Look, I'd understand if he got his dick stuck in the bathtub drain or something, but it takes money, time and effort to record a new CD. WHY WASTE IT ON SHIT YOU'VE ALREADY DONE!?!? Is there something I'm missing here about Mike trying to reclaim royalties from the original '80s recordings? If so, who the shitbird does he think is the potential customer base for this? Does he honestly think there's somebody out there crying because the original version of "No Name, No Words" doesn't take advantage of today's modern recording technology? Because here's something worth noting: it wasn't the raw recording that made Join The Army inferior to its predecessor. It was the SHITTY SONGWRITING. "Possessed To Skate" has always sucked and always will. "The Prisoner" will always have one of the worst choruses I've ever heard in my life. And "Join The Army" sounded just fine before this bunch of scabass dickassers turned it into a clunky grooveless growly pile of butt fucking fuck buttons.

Still, I have to admit it's nice to hear Suicidal playing thrash again, even if it is really old thrash. That sharp tight 'jigga-jigga-jigga' guitar sound is a wonder to behold and is almost nonstop in the No Mercy re-recordings. In other news, new drummer Eric Moore is by far the busiest drummer they've ever had, and bassist Steve 'Thundercat' Bruner seems an odd choice for this material since he's clearly a funk-loving slap bassist, but he doesn't ruin anything so whatevs.

I know what you really care to learn though: how about that single new song, Mr. Mark Prindle of The Internet Fame? What's that on about? Well, it's called "Something Inside Me" and is a decent but unexceptional piece of uptempo metal.

Rumor has it that Suicidal might actually release a CD of all-new studio material this year, but I'll believe it when I illegally download it. In the meantime, I've come up with a swell bunch of album concepts I'd like to run by Mr. Muir. These might include:

- The Suicyco Army Day, Fool!: Re-recording of side one of The Art of Rebellion paired with a live set of Cyco Miko performing Infectious Grooves material.

- The Original Suicidal!/The Decade Of The Original Cyco S.T., Fool!: Re-recording of Freedumb by Rocky George solo.

- The Suicidal Remixes, Fool!/Remixed S.T., Fool!/The Remixing Cycos Remix Suicyco S.T., Muthafucka!: Collaboration with Al Jourgensen.

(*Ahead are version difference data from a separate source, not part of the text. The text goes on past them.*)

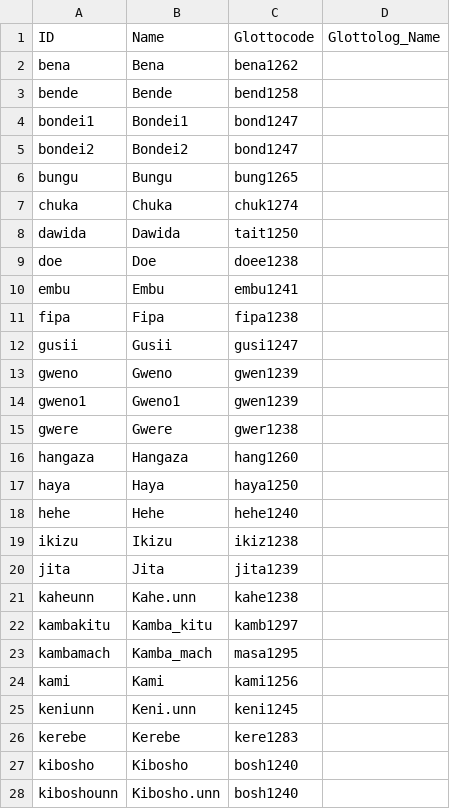
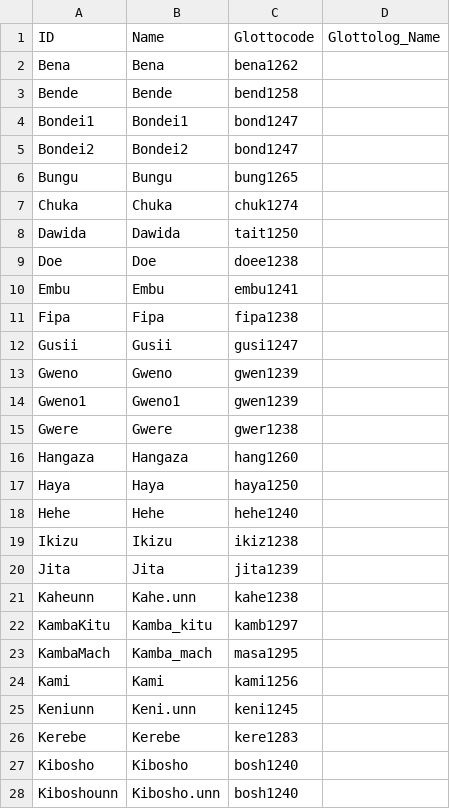
Before and after one commit to lexibank/tls, a CSV file: etc/languages.csv, drawn as a sheet; only a part is shown; the diff covers the shown part only.

```diff
--- a/etc/languages.csv
+++ b/etc/languages.csv
@@ -1,28 +1,28 @@
 ID,Name,Glottocode,Glottolog_Name
-bena,"Bena",bena1262,
-bende,"Bende",bend1258,
-bondei1,"Bondei1",bond1247,
-bondei2,"Bondei2",bond1247,
-bungu,"Bungu",bung1265,
-chuka,"Chuka",chuk1274,
-dawida,"Dawida",tait1250,
-doe,"Doe",doee1238,
-embu,"Embu",embu1241,
-fipa,"Fipa",fipa1238,
-gusii,"Gusii",gusi1247,
-gweno,"Gweno",gwen1239,
-gweno1,"Gweno1",gwen1239,
-gwere,"Gwere",gwer1238,
-hangaza,"Hangaza",hang1260,
-haya,"Haya",haya1250,
-hehe,"Hehe",hehe1240,
-ikizu,"Ikizu",ikiz1238,
-jita,"Jita",jita1239,
-kaheunn,"Kahe.unn",kahe1238,
-kambakitu,"Kamba_kitu",kamb1297,
-kambamach,"Kamba_mach",masa1295,
-kami,"Kami",kami1256,
-keniunn,"Keni.unn",keni1245,
-kerebe,"Kerebe",kere1283,
-kibosho,"Kibosho",bosh1240,
-kiboshounn,"Kibosho.unn",bosh1240,
+Bena,"Bena",bena1262,
+Bende,"Bende",bend1258,
+Bondei1,"Bondei1",bond1247,
+Bondei2,"Bondei2",bond1247,
+Bungu,"Bungu",bung1265,
+Chuka,"Chuka",chuk1274,
+Dawida,"Dawida",tait1250,
+Doe,"Doe",doee1238,
+Embu,"Embu",embu1241,
+Fipa,"Fipa",fipa1238,
+Gusii,"Gusii",gusi1247,
+Gweno,"Gweno",gwen1239,
+Gweno1,"Gweno1",gwen1239,
+Gwere,"Gwere",gwer1238,
+Hangaza,"Hangaza",hang1260,
+Haya,"Haya",haya1250,
+Hehe,"Hehe",hehe1240,
+Ikizu,"Ikizu",ikiz1238,
+Jita,"Jita",jita1239,
+Kaheunn,"Kahe.unn",kahe1238,
+KambaKitu,"Kamba_kitu",kamb1297,
+KambaMach,"Kamba_mach",masa1295,
+Kami,"Kami",kami1256,
+Keniunn,"Keni.unn",keni1245,
+Kerebe,"Kerebe",kere1283,
+Kibosho,"Kibosho",bosh1240,
+Kiboshounn,"Kibosho.unn",bosh1240,
```
Also changed, not shown: 104 edited cells elsewhere in this file, cldf/languages.csv, 5 other files.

- Infectious S.T. Fools Going Suicyco! (and S.T.!): Re-recording of How Will I Laugh Tomorrow... When I Can't Even Smile Today? with that Infectious Grooves lizard talking between every song.

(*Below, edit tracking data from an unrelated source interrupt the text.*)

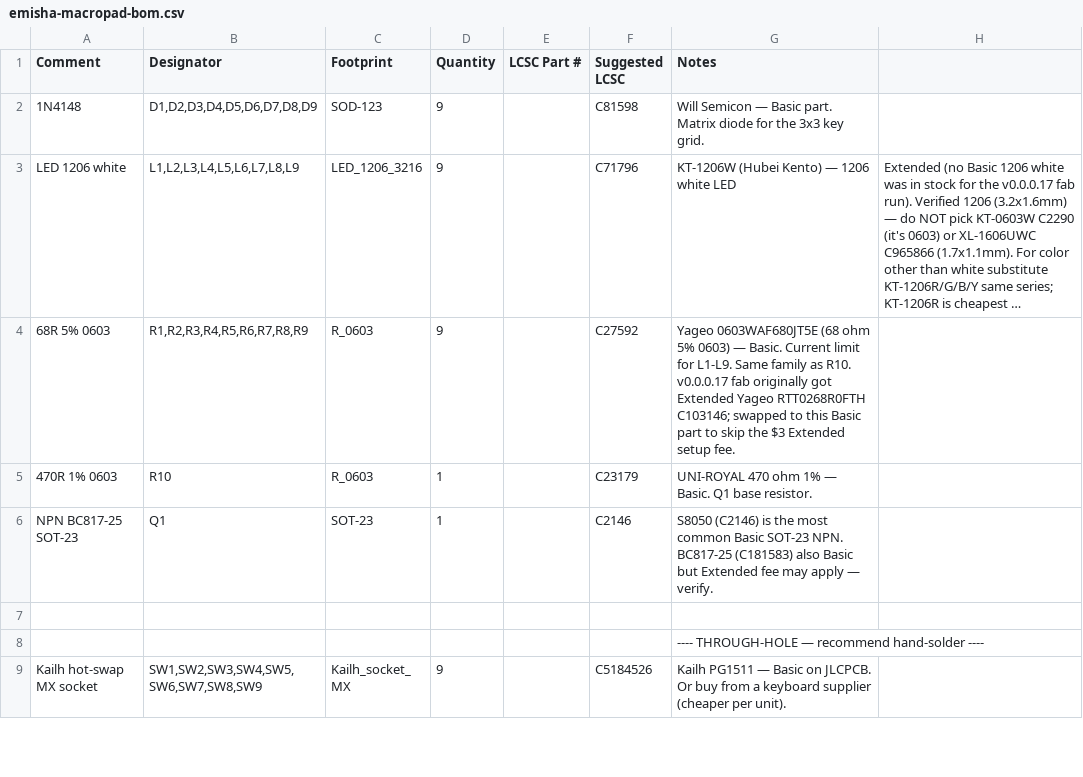
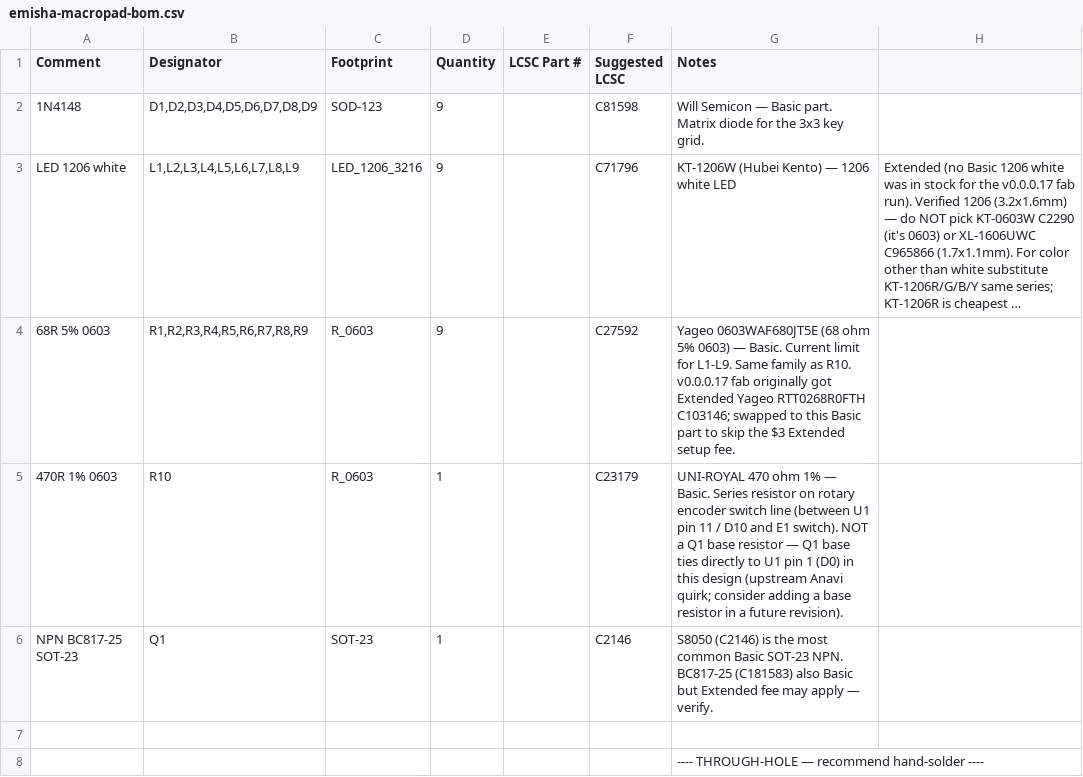
Before and after one commit to matosichrvoje/matosic-macropad-pcb, a CSV file: bom/emisha-macropad-bom.csv, drawn as a sheet; only a part is shown; the shorter side is filled out with more unchanged rows; long unchanged cells end in …; the diff names each change by its address in the sheet, - before the commit and + after, or states it on an @@ line.

Commit message:
Correct R10 description in BOM
R10 is the rotary encoder switch series resistor (between U1 pin 11
and E1), not the Q1 base resistor. Q1 base ties directly to U1 pin 1
in this design (upstream Anavi quirk). Identified during JLCPCB part
placement review for v0.0.0.17.

```diff
--- a/bom/emisha-macropad-bom.csv
+++ b/bom/emisha-macropad-bom.csv
-G5 (Notes): …— Basic. Q1 base resistor.
+G5 (Notes): …— Basic. Series resistor on rotary encoder switch line (between U1 pin 11 / D10 and E1 switch). NOT a Q1 base resistor — Q1 base ties directly to U1 pin 1 (D0) in this design (upstream Anavi quirk; consider adding a base resistor in a future revision).
```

- Still Giving You No Mercy Fool! After All These Years: Second re-recording of Suicidal Tendencies LP.

- The Long-Awaited All-New Suicidal Tendencies CD! - Repackaging of Infectious Grooves' It's The Groove That Makes Your Booty Move with new cover art.

- Michael Muir Sings Classic Hits from The Four Seasons Catalog: No Mercy Fool! perform twelve instrumental funk-metal versions of "You Got, I Want."

- Possessed To Skate Up Your Ass! - No Mercy Fool! and Cyco Miko collaborate on a gay pornography film.

- Groove Suicidal Family Year Of The Cycologically Unsound Lead Singer: Recording of Cyco Miko crying and screaming "Y'know what I'm sayin'!?" over and over as the members of Infectious Grooves try to get 911 on the phone.

Add your thoughts?

Click here to buy all the Suicidal Tendencies CDs, and metaphorically shoot Reagan again and again and again!

Or return to Mark Prindle's Music Review Site, so he can continue fucking with you, subliminally. (Or literally, if you're a girl)